Scientists have deciphered how leukotriene A4 hydrolase (LTA4H) acts as a proinflammatory enzyme. The research may also provide new clues to why cigarette smoke is a significant risk factor for developing diseases of the lung such as chronic bronchitis and emphysema, according to the researchers from Imperial College London and the University of Alabama at Birmingham.
The study is published in a paper titled “A Critical Role for LTA4H in Limiting Chronic Pulmonary Neutrophilic Inflammation,” appearing in the September 2 issue of Science.
PGP is a biomarker for chronic obstructive pulmonary disease (COPD) and is implicated in neutrophil persistence in the lung. The enzymes released by neutrophils can cause particular damage in the lung, where they can attack collagen, selectively cutting out a molecular fragment known as PGP. This fragment in turn recruits more neutrophils, potentially leading to a vicious circle of damage.
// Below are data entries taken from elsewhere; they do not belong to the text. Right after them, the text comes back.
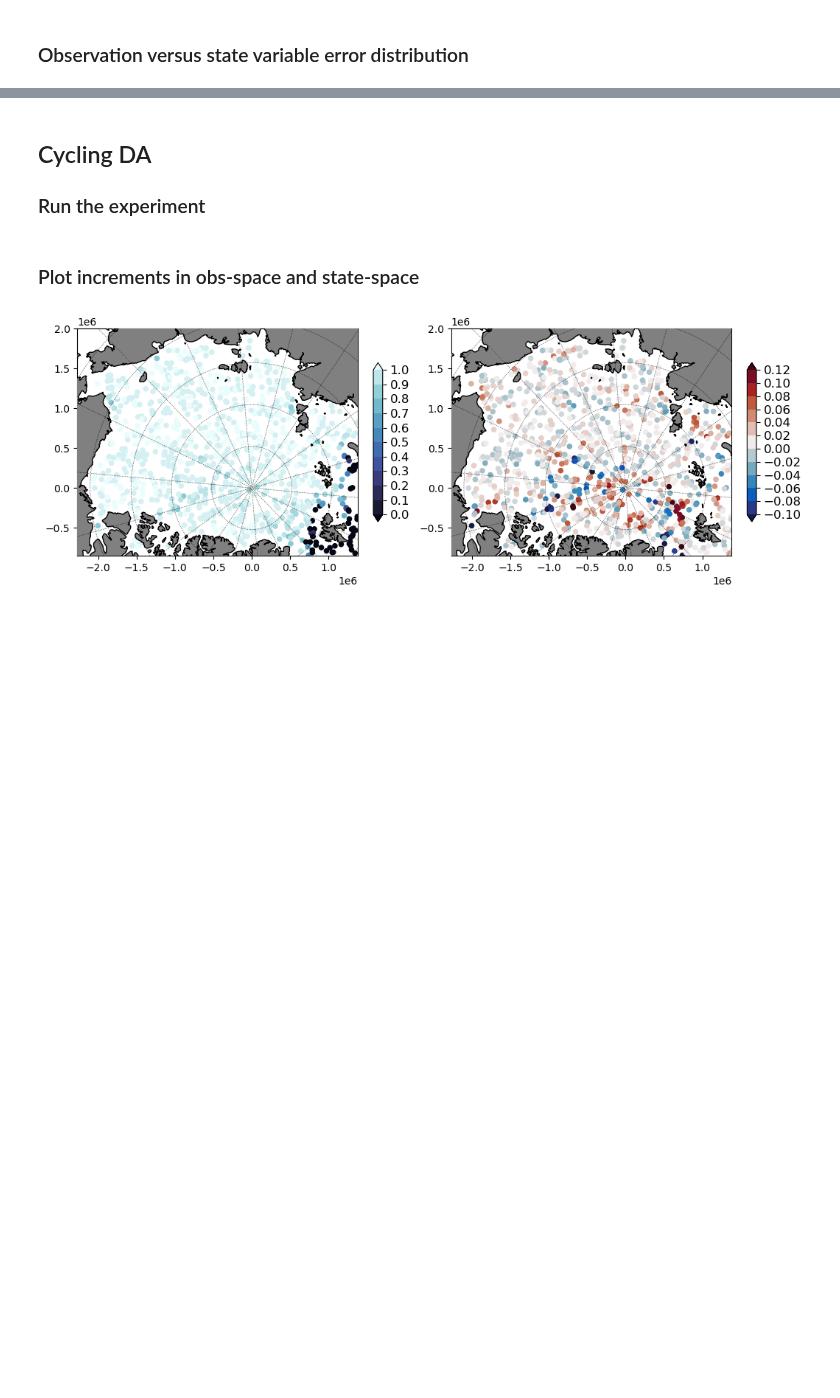
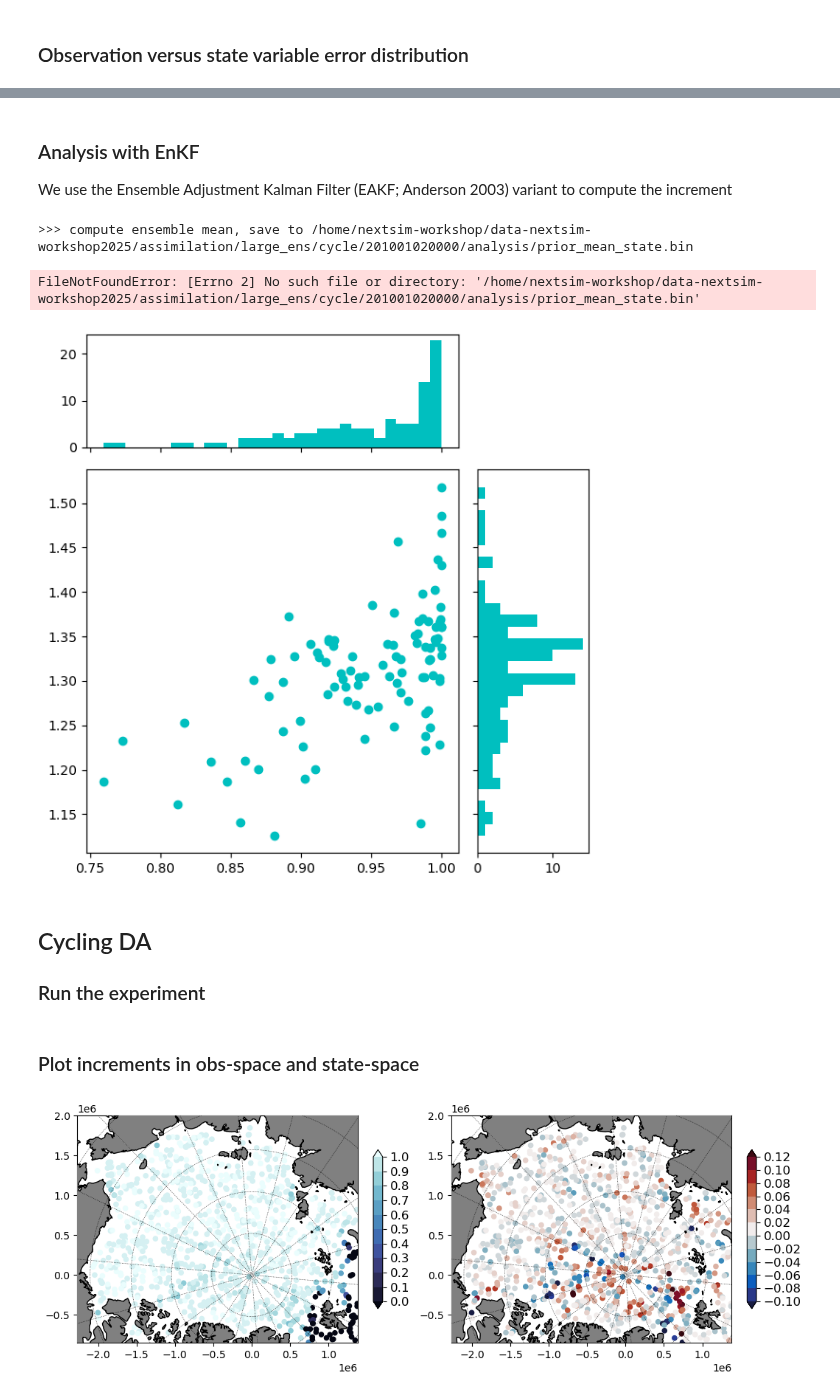
Before and after one commit to sasip-climate/notebooks-nextsim-workshop2025, a Jupyter notebook: assimilation/demo-osse.ipynb, the cells around one changed output, grey strips where cells are left out. Saved outputs shown, nothing was run; the diff lists cells and outputs as text; code cells hidden in the pictures; blank space fills up the shorter version.

Commit message:
single-obs assimilation example, part 1

```diff
--- a/assimilation/demo-osse.ipynb
+++ b/assimilation/demo-osse.ipynb
@@ -269,7 +285,7 @@ cmap = 'viridis'
 c.time = c.time_start
 path = c.forecast_dir(c.time, 'nextsim.dg')
 
-for m in range(c.nens):
+for mem_id in range(c.nens):
     fld = model.read_var(path=path, time=c.next_time, name=vname, member=m)
     fld[model.grid.mask] = np.nan
 
@@ -277,9 +293,9 @@ for m in range(c.nens):
     model.grid.plot_field(ax, fld, vmin, vmax, cmap=cmap)
     add_colorbar(fig, ax, cmap, vmin, vmax)
     model.grid.plot_land(ax, color='gray')
-    ax.set_title(f"member {m+1:02} {vname} {c.next_time:%Y-%m-%d %H:%M:%SZ}")
+    ax.set_title(f"member {mem_id+1:02} {vname} {c.next_time:%Y-%m-%d %H:%M:%SZ}")
 
-    plt.savefig(os.path.join(path, f"mem{m+1:02}_{vname}_{c.next_time:%Y-%m-%dT%H:%M:%SZ}.png"))
+    plt.savefig(os.path.join(path, f"mem{mem_id+1:02}_{vname}_{c.next_time:%Y-%m-%dT%H:%M:%SZ}.png"))
     plt.close()
 # %%
 c.time = c.time_start
@@ -405,10 +415,14 @@ obs_rec = obs.info['records'][0]
 # %%
-c.iter = 0
+# some preparation, use large_ens case for this section
+work_dir = '/home/nextsim-workshop/data-nextsim-workshop2025/assimilation/large_ens'
+time = datetime(2010, 1, 2, tzinfo=timezone.utc)
+
+c1 = Config(config_file=config_file, nproc=nproc, nens=99, work_dir=work_dir, time=time, debug=False, iter=0)
 
 from NEDAS.assim_tools.state import State
-state = State(c)
+state1 = State(c1)
 
 from NEDAS.assim_tools.obs import Obs
-obs = Obs(c, state)
+obs1 = Obs(c1, state1)
 
-#Obs.state_to_obs(c, state, 'prior', member=None, **obs_seq)
+model1 = c1.models['nextsim.dg']
@@ -439,0 +553,4 @@ c.inflation_def
+# %% [markdown]
+### Analysis with EnKF
+
+We use the Ensemble Adjustment Kalman Filter (EAKF; Anderson 2003) variant to compute the increment
@@ -440,3 +561,32 @@ c.inflation_def
+# %%
+assimilator.assimilate(c1, state1, obs1)
+# %% [output]
+>>> compute ensemble mean, save to /home/nextsim-workshop/data-nextsim-workshop2025/assimilation/large_ens/cycle/201001020000/analysis/prior_mean_state.bin
+FileNotFoundError: [Errno 2] No such file or directory: '/home/nextsim-workshop/data-nextsim-workshop2025/assimilation/large_ens/cycle/201001020000/analysis/prior_mean_state.bin'
+# %%
+fig = plt.figure(figsize=(6, 6))
+
+gs = gridspec.GridSpec(4, 4)
+ax_scatter = fig.add_subplot(gs[1:4, 0:3])  # main scatter plot
+ax_histx = fig.add_subplot(gs[0, 0:3], sharex=ax_scatter)  # x histogram
+ax_histy = fig.add_subplot(gs[1:4, 3], sharey=ax_scatter)  # y histogram
+
+# Remove ticks for hist plots
+plt.setp(ax_histx.get_xticklabels(), visible=False)
+plt.setp(ax_histy.get_yticklabels(), visible=False)
+
+# Scatter plot
+ax_scatter.scatter(obs_prior_ens, fld_prior_ens[:,j,i], color='c')
+
+# Histograms
+ax_histx.hist(obs_prior_ens, bins=30, color='c')
+ax_histy.hist(fld_prior_ens[:,j,i], bins=30, orientation='horizontal', color='c')
+
+# Adjust layout
+plt.tight_layout()
+plt.show()
+# %% [output]
+[figure, added]
 # %% [markdown]
 ## Cycling DA
 
```
Also changed, not shown: parts of 20 cells of this notebook.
The investigators found that in acute neutrophil-driven inflammation, LTA4H, which generates the inflammatory mediator leukotriene B4 (LTB4), degraded PGP and thus facilitated the resolution of inflammation. In contrast, cigarette smoke, another major risk factor for COPD, selectively inhibited LTA4H aminopeptidase activity, which led to the accumulation of PGP and neutrophils.
The researchers believe that the research may have implications for the development of new drugs aimed at treating acute and inflammatory diseases. However, as well as working to reduce inflammation, LTA4H more commonly works to promote inflammation. Therefore, drugs aimed at inhibiting the pro-inflammatory activity of LTA4H could result in preventing degradation of PGP, causing potential lung damage, they caution.